Veronica Mahaffey was looking for a clean break. What she found…
"I lost 12 pounds in the first week," Mahaffey told Ivanhoe.
It's the first time in her life she ever lost so much weight so fast.
"I was just on no carbs, diet pills, I hate those. South beach, Optifast did that," Mahaffey recalled. At her heaviest she weighed 215 pounds.
"Being overweight, and being shut in your house because of it, is a real barrier,“ Mahaffey said.
Veronica became one of the first to take part in the pose clinical trial at UC San Diego. The idea behind it is similar to other weight loss surgeries such as the lap band. It makes the stomach smaller, so patients feel full. But the difference with this procedure…
"This surgery can be done completely endoscopically,“ Garth Jacobsen, M.D., assistant professor of surgery division of minimally invasive surgery, at UC San Diego explained. “That's down the mouth without any incisions at all."
Minimally invasive surgeon Garth Jacobsen threads the endoscope down the throat and into the stomach. He then sutures the top part of the stomach shut, making it smaller by about one-third.
"We're taking the part of the stomach that stretches the most and eliminating the ability of it to stretch,“ Dr. Jacobsen explained.

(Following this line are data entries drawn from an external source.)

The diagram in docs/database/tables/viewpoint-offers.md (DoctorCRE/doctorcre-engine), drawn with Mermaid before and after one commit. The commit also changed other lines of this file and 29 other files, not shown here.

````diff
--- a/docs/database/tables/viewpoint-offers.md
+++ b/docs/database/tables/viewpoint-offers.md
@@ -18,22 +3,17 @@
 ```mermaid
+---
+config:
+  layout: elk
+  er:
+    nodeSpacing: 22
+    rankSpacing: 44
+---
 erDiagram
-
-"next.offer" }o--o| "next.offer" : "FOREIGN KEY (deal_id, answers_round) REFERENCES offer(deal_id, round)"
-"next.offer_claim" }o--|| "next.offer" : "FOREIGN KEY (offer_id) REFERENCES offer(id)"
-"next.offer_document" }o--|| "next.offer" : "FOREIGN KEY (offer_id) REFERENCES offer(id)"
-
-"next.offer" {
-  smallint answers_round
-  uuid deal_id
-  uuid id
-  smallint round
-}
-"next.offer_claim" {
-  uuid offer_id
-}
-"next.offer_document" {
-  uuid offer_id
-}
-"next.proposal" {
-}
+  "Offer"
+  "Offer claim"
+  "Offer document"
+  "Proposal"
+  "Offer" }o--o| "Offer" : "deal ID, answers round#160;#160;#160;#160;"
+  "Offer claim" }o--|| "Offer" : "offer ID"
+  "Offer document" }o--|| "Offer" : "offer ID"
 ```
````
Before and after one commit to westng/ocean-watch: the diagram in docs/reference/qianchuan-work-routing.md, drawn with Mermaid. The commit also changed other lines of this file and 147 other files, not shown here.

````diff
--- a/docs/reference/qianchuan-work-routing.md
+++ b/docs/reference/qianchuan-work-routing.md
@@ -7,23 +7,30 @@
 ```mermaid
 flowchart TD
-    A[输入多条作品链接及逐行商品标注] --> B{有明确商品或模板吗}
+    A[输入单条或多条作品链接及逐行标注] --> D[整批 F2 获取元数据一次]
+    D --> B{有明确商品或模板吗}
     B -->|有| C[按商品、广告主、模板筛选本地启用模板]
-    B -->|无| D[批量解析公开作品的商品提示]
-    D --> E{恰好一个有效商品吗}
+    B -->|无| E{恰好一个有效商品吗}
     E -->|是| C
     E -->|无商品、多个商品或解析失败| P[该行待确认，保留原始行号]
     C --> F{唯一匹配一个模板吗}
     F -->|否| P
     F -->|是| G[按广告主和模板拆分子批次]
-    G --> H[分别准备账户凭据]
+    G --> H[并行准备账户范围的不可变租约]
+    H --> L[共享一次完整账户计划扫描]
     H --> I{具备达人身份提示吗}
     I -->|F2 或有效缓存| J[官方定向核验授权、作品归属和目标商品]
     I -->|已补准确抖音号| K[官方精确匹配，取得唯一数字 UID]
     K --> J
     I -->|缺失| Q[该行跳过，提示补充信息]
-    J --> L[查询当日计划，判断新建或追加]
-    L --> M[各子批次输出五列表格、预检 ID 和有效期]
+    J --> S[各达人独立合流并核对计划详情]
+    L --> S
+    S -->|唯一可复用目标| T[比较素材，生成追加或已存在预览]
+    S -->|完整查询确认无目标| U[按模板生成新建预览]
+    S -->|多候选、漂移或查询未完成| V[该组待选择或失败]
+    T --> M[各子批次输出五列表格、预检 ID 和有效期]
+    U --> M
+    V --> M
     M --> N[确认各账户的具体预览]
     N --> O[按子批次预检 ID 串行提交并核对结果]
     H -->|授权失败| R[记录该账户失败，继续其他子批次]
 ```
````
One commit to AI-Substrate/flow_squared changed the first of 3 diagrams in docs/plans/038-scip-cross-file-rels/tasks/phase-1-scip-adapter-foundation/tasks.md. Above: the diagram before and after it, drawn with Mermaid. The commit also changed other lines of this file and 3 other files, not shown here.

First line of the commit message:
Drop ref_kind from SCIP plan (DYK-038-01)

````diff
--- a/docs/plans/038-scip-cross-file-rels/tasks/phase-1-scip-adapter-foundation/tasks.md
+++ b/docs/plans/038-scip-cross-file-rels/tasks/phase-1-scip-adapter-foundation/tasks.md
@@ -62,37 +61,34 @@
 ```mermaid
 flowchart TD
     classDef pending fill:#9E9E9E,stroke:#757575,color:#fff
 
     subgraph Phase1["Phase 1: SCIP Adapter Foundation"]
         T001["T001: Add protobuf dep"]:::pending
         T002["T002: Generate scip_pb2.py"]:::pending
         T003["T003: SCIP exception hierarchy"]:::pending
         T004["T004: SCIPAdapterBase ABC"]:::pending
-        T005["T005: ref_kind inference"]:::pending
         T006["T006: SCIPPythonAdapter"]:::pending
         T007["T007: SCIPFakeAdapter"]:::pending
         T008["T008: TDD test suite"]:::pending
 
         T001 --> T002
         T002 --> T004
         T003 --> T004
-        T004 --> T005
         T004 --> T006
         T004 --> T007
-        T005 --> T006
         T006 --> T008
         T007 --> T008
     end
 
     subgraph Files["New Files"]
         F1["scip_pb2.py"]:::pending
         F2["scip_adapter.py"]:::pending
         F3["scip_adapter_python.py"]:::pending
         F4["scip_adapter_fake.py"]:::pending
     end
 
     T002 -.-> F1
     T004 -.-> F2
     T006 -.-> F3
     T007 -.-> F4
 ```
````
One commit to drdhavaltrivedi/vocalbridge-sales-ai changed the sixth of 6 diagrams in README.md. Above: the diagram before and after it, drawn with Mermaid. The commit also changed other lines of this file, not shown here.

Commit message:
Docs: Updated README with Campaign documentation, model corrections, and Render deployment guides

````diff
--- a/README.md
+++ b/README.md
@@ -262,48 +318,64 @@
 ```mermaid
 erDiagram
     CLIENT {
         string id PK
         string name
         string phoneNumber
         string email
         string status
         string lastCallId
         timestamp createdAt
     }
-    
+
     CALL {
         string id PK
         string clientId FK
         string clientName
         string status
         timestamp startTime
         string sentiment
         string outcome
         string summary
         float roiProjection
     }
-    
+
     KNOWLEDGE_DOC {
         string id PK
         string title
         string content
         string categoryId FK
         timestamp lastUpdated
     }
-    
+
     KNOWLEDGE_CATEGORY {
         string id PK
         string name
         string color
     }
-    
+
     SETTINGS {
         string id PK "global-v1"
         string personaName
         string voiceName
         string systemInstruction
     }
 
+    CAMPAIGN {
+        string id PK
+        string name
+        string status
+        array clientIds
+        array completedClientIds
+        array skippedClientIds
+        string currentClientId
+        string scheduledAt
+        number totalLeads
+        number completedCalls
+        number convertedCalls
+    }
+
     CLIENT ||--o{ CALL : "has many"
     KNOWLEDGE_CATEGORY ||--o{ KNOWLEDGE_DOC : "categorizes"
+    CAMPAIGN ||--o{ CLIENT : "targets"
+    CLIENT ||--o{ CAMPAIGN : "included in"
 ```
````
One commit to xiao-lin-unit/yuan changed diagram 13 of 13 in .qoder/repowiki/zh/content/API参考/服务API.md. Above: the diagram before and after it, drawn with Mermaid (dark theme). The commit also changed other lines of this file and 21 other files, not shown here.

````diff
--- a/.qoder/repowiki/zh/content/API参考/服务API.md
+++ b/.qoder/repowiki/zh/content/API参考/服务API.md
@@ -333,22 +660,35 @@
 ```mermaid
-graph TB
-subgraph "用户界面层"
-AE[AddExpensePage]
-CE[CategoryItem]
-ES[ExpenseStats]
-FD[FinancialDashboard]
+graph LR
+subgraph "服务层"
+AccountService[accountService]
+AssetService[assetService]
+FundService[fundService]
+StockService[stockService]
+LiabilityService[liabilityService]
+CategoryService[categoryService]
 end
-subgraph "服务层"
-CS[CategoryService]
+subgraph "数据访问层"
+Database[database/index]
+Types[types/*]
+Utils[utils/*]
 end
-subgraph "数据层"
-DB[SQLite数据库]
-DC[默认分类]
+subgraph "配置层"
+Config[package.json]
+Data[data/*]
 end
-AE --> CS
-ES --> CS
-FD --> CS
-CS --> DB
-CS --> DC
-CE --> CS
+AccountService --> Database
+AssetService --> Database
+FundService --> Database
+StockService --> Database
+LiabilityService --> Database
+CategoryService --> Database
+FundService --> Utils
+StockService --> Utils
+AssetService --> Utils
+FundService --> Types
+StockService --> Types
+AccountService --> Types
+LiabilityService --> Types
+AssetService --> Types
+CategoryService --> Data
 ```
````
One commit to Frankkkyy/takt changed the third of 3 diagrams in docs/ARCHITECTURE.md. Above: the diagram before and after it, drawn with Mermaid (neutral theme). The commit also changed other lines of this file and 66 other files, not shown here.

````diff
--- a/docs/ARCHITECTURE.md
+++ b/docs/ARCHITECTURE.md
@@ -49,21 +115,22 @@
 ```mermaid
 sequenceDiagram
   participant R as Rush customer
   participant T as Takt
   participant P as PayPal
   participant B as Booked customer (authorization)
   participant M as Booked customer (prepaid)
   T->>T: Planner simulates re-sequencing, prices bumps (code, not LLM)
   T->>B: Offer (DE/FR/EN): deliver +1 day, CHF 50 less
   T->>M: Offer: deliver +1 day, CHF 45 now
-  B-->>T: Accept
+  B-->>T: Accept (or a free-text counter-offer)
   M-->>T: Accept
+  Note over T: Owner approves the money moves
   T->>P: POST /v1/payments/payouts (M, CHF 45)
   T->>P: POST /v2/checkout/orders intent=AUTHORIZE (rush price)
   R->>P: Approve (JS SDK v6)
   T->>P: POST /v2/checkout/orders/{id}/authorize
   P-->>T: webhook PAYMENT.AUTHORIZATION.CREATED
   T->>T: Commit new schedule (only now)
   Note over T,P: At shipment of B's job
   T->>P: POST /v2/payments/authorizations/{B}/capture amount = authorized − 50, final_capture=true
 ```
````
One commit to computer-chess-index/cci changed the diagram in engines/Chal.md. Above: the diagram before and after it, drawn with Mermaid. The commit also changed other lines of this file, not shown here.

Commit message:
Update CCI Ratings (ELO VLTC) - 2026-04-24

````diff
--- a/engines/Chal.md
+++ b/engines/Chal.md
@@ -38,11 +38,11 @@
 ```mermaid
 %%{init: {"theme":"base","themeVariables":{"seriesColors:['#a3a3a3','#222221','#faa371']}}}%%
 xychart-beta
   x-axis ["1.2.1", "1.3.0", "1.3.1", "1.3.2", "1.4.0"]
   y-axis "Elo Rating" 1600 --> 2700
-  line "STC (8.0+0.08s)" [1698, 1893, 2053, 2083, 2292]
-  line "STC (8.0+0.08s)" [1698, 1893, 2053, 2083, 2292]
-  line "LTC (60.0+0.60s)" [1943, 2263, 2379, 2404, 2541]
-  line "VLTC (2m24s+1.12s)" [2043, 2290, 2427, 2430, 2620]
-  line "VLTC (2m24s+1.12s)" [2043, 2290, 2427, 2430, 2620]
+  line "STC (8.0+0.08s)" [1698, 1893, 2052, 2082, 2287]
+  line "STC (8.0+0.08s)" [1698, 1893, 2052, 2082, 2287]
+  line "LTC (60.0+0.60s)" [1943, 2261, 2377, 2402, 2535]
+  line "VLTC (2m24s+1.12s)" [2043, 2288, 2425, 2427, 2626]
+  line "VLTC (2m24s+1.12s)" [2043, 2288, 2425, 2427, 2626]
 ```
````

The pose procedure is first being tested on patients who need to lose 30 to 50 pounds, have a BMI of 28 to 33 and have a history of being overweight or obese for two or more years.
Veronica went home the next day, but her diet was strict.
"I can eat three bites, and then I'm done,“ Mahaffey recalled.
At 145 pounds, Veronica is happy with her weight, which has impacted the entire family.
"Happy mom, happy kids, happy everybody," Mahaffey said.
And she hopes to keep adding up the weight lost.
While doctors hope the sutures will hold for a lifetime, re-stretching is possible and long-term outcomes are not yet known.